Exercise objective ::
Leaving out the images, please output every entry exactly as it appears.
START Available records
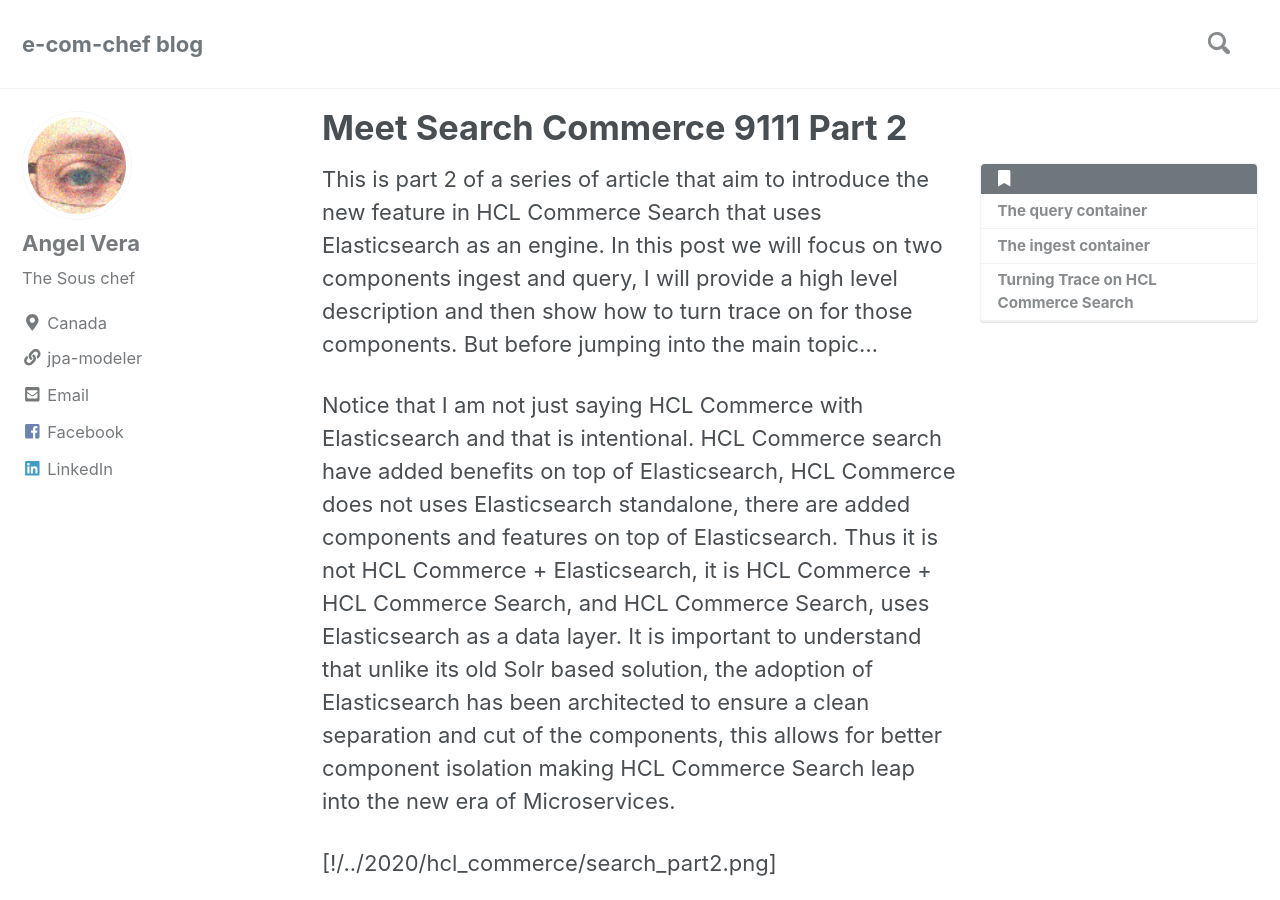
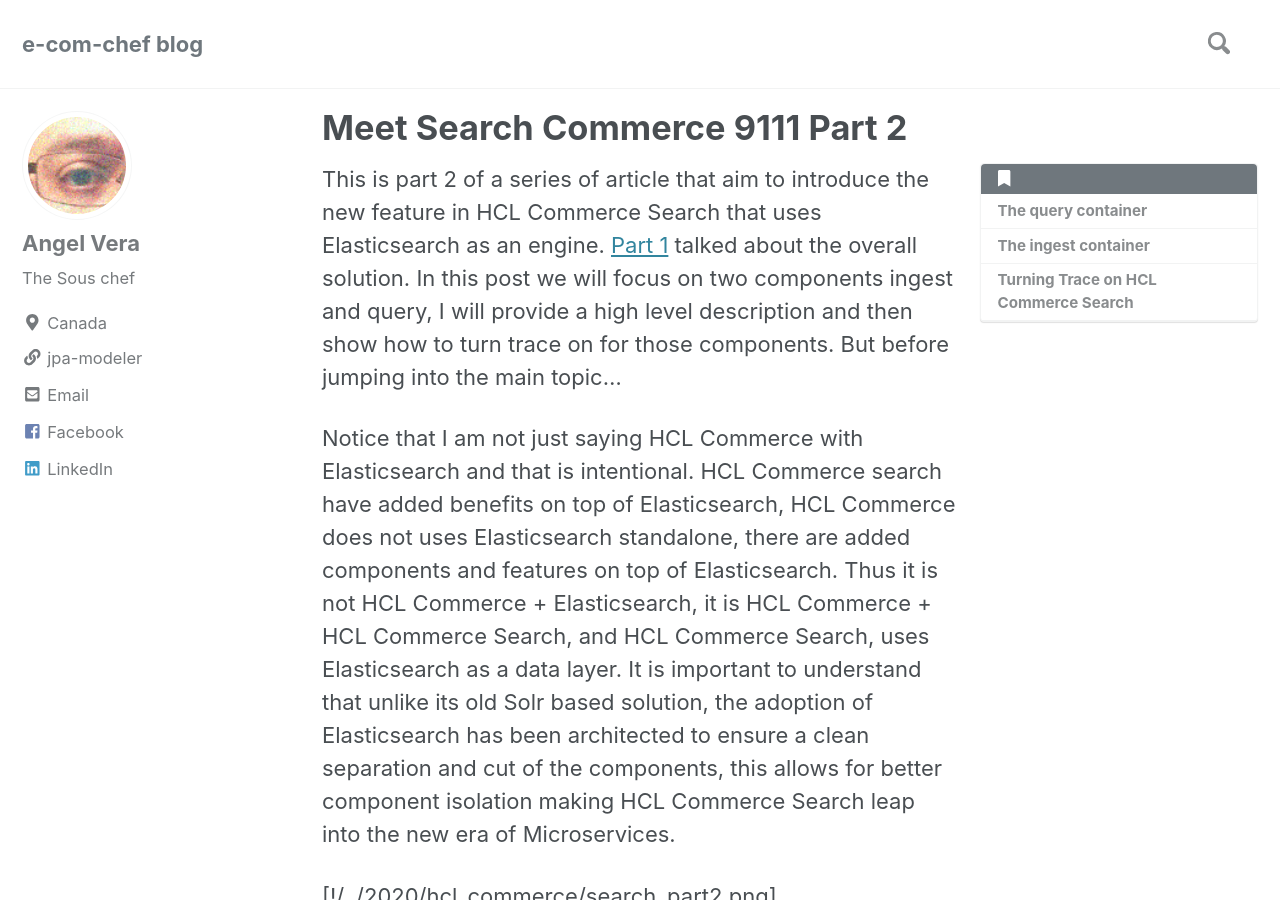
Before and after one commit to arvera/blog, a Jekyll site: the page built from _posts/2020-09-17-Meet_Search_commerce9111_part2.md, in a window 1280 px wide and 900 px high. Built offline with Jekyll 4.4.1, drawn with Linux system fonts in a browser that asks for light colours; cached includes are drawn as plain includes; nearby versions of some CDN libraries.

Commit message:
updatin the link for part 1

```diff
--- a/_posts/2020-09-17-Meet_Search_commerce9111_part2.md
+++ b/_posts/2020-09-17-Meet_Search_commerce9111_part2.md
@@ -4,7 +4,7 @@
 date: 2020-09-17
 tag: ingest query search commerce servisability
 ---
-This is part 2 of a series of article that aim to introduce the new feature in HCL Commerce Search that uses Elasticsearch as an engine. In this post we will focus on two components ingest and query, I will provide a high level description and then show how to turn trace on for those components. But before jumping into the main topic...
+This is part 2 of a series of article that aim to introduce the new feature in HCL Commerce Search that uses Elasticsearch as an engine. [Part 1](/Meet_Search_Commerce9111_part1/) talked about the overall solution. In this post we will focus on two components ingest and query, I will provide a high level description and then show how to turn trace on for those components. But before jumping into the main topic...
 
 Notice that I am not just saying HCL Commerce with Elasticsearch and that is intentional. HCL Commerce search have added benefits on top of Elasticsearch, HCL Commerce does not uses Elasticsearch standalone, there are added components and features on top of Elasticsearch. Thus it is not HCL Commerce + Elasticsearch, it is HCL Commerce + HCL Commerce Search, and HCL Commerce Search, uses Elasticsearch as a data layer. It is important to understand that unlike its old Solr based solution, the adoption of Elasticsearch has been architected to ensure a clean separation and cut of the components, this allows for better component isolation making HCL Commerce Search leap into the new era of Microservices.
 
```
END Available records
Task response ::
Before and after one commit to arvera/blog, a Jekyll site: the page built from _posts/2020-09-17-Meet_Search_commerce9111_part2.md, in a window 1280 px wide and 900 px high. Built offline with Jekyll 4.4.1, drawn with Linux system fonts in a browser that asks for light colours; cached includes are drawn as plain includes; nearby versions of some CDN libraries.

Commit message:
updatin the link for part 1

```diff
--- a/_posts/2020-09-17-Meet_Search_commerce9111_part2.md
+++ b/_posts/2020-09-17-Meet_Search_commerce9111_part2.md
@@ -4,7 +4,7 @@
 date: 2020-09-17
 tag: ingest query search commerce servisability
 ---
-This is part 2 of a series of article that aim to introduce the new feature in HCL Commerce Search that uses Elasticsearch as an engine. In this post we will focus on two components ingest and query, I will provide a high level description and then show how to turn trace on for those components. But before jumping into the main topic...
+This is part 2 of a series of article that aim to introduce the new feature in HCL Commerce Search that uses Elasticsearch as an engine. [Part 1](/Meet_Search_Commerce9111_part1/) talked about the overall solution. In this post we will focus on two components ingest and query, I will provide a high level description and then show how to turn trace on for those components. But before jumping into the main topic...
 
 Notice that I am not just saying HCL Commerce with Elasticsearch and that is intentional. HCL Commerce search have added benefits on top of Elasticsearch, HCL Commerce does not uses Elasticsearch standalone, there are added components and features on top of Elasticsearch. Thus it is not HCL Commerce + Elasticsearch, it is HCL Commerce + HCL Commerce Search, and HCL Commerce Search, uses Elasticsearch as a data layer. It is important to understand that unlike its old Solr based solution, the adoption of Elasticsearch has been architected to ensure a clean separation and cut of the components, this allows for better component isolation making HCL Commerce Search leap into the new era of Microservices.
 
```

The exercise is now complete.